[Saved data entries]
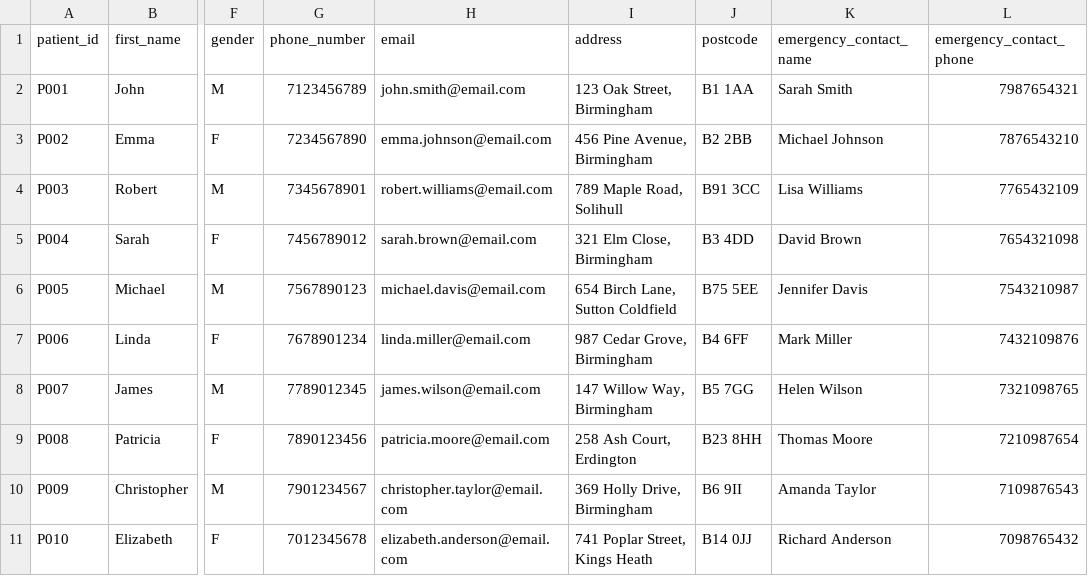
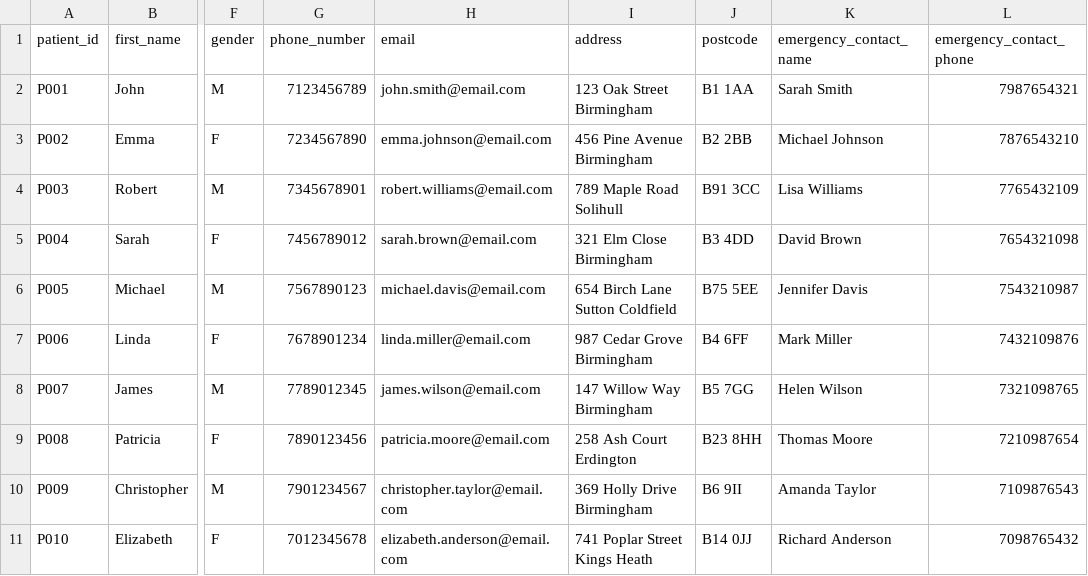
Before and after one commit to senujakularathna2001/UK-Healthcare-Infratructure, a CSV file: data/patients.csv, drawn as a sheet; only a part is shown, gaps mark what is left out; the diff names each change by its address in the sheet, - before the commit and + after, or states it on an @@ line.

```diff
--- a/data/patients.csv
+++ b/data/patients.csv
-I2 (address): 123 Oak Street, Birmingham
+I2 (address): 123 Oak Street Birmingham
-I3 (address): 456 Pine Avenue, Birmingham
+I3 (address): 456 Pine Avenue Birmingham
-I4 (address): 789 Maple Road, Solihull
+I4 (address): 789 Maple Road Solihull
-I5 (address): 321 Elm Close, Birmingham
+I5 (address): 321 Elm Close Birmingham
-I6 (address): 654 Birch Lane, Sutton Coldfield
+I6 (address): 654 Birch Lane Sutton Coldfield
-I7 (address): 987 Cedar Grove, Birmingham
+I7 (address): 987 Cedar Grove Birmingham
-I8 (address): 147 Willow Way, Birmingham
+I8 (address): 147 Willow Way Birmingham
-I9 (address): 258 Ash Court, Erdington
+I9 (address): 258 Ash Court Erdington
-I10 (address): 369 Holly Drive, Birmingham
+I10 (address): 369 Holly Drive Birmingham
-I11 (address): 741 Poplar Street, Kings Heath
+I11 (address): 741 Poplar Street Kings Heath
```
Also changed, not shown: 12 other files.
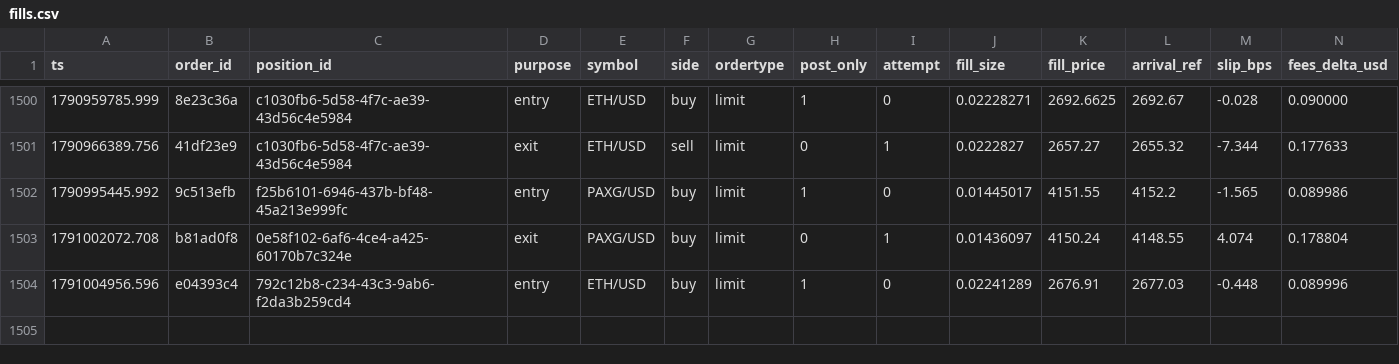
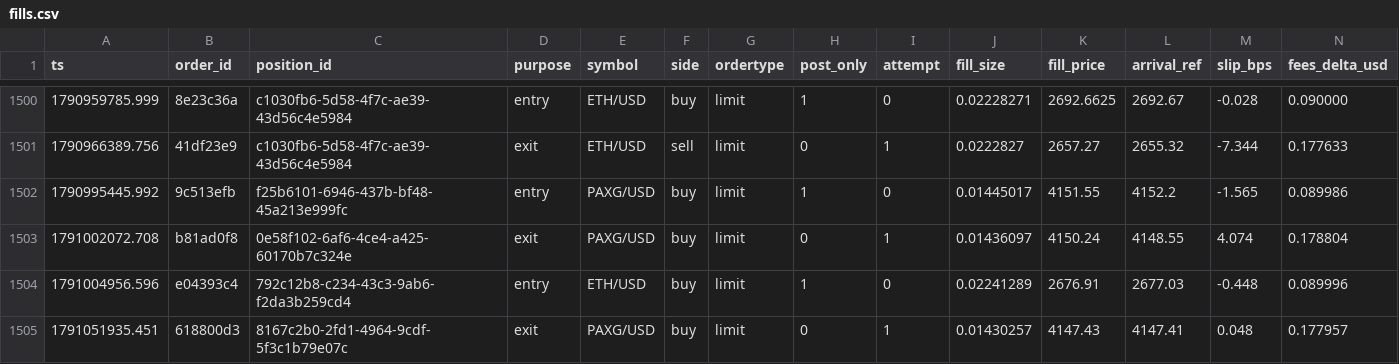
Before and after one commit to jrigoni35-gif/liquiditybot_ab, a CSV file: sessions/pc-live/fills.csv, drawn as a sheet; only a part is shown, gaps mark what is left out; rows hold the shown columns only; the diff names each change by its address in the sheet, - before the commit and + after, or states it on an @@ line.

Commit message:
telemetry: sidecar backup @ 9f722d7c4 (36231 rows, pc-live)

```diff
--- a/sessions/pc-live/fills.csv
+++ b/sessions/pc-live/fills.csv
+row 1505: 1791051935.451 | 618800d3 | 8167c2b0-2fd1-4964-9cdf-5f3c1b79e07c | exit | PAXG/USD | buy | limit | 0 | 1 | 0.01430257 | 4147.43 | 4147.41 | 0.048 | 0.177957
```
Also changed, not shown: 6 other files.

## PROBLEM STATEMENT
Determine the number of lines in the preceding data that contain the word "Cedar". Reply with that number only.

## ANSWER BOX
2